Supplied material:

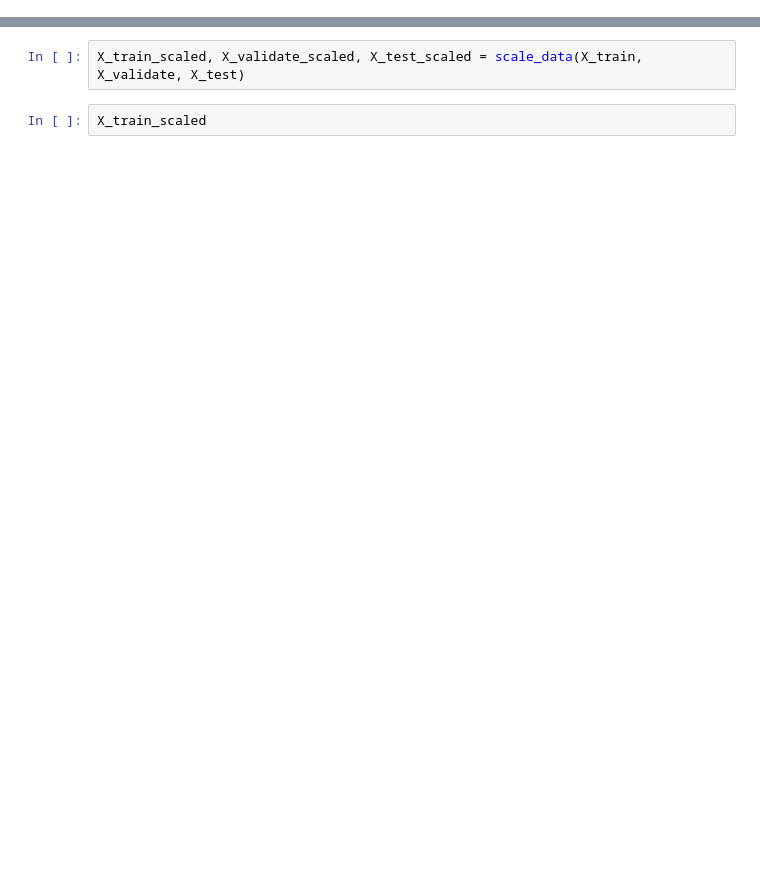
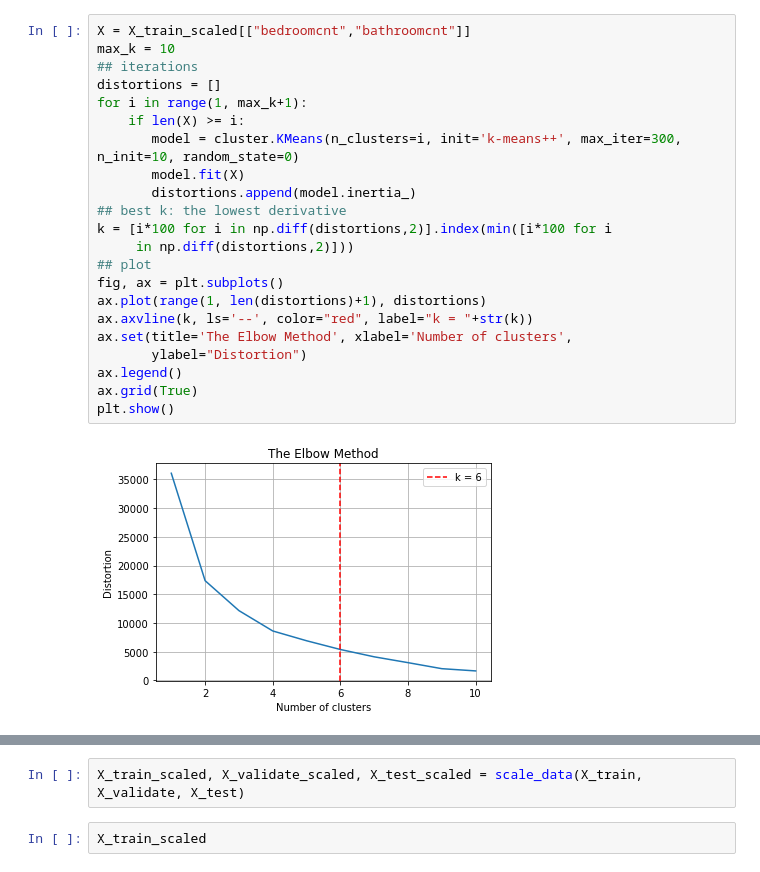
Before and after one commit to nicholas-dougherty/clustering-project, a Jupyter notebook: modeling.ipynb, the cells around one changed output, grey strips where cells are left out. Cells and saved outputs as stored; diff of their text form; blank space fills up the shorter version.

```diff
--- a/modeling.ipynb
+++ b/modeling.ipynb
@@ -55,0 +135,24 @@ Index(['bathroomcnt', 'bedroomcnt', 'calculatedfinishedsquarefeet', 'latitude',
+# %%
+X = X_train_scaled[["bedroomcnt","bathroomcnt"]]
+max_k = 10
+## iterations
+distortions = []
+for i in range(1, max_k+1):
+    if len(X) >= i:
+       model = cluster.KMeans(n_clusters=i, init='k-means++', max_iter=300, n_init=10, random_state=0)
+       model.fit(X)
+       distortions.append(model.inertia_)
+## best k: the lowest derivative
+k = [i*100 for i in np.diff(distortions,2)].index(min([i*100 for i
+     in np.diff(distortions,2)]))
+## plot
+fig, ax = plt.subplots()
+ax.plot(range(1, len(distortions)+1), distortions)
+ax.axvline(k, ls='--', color="red", label="k = "+str(k))
+ax.set(title='The Elbow Method', xlabel='Number of clusters',
+       ylabel="Distortion")
+ax.legend()
+ax.grid(True)
+plt.show()
+# %% [output]
+[figure, added]
```
Also changed, not shown: parts of 28 cells of this notebook, 2 other files.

What to work on: Whenever a line in the entries holds the word "distortions", copy that line.

Output for this task:
+distortions = []
+       distortions.append(model.inertia_)
+k = [i*100 for i in np.diff(distortions,2)].index(min([i*100 for i
+     in np.diff(distortions,2)]))
+ax.plot(range(1, len(distortions)+1), distortions)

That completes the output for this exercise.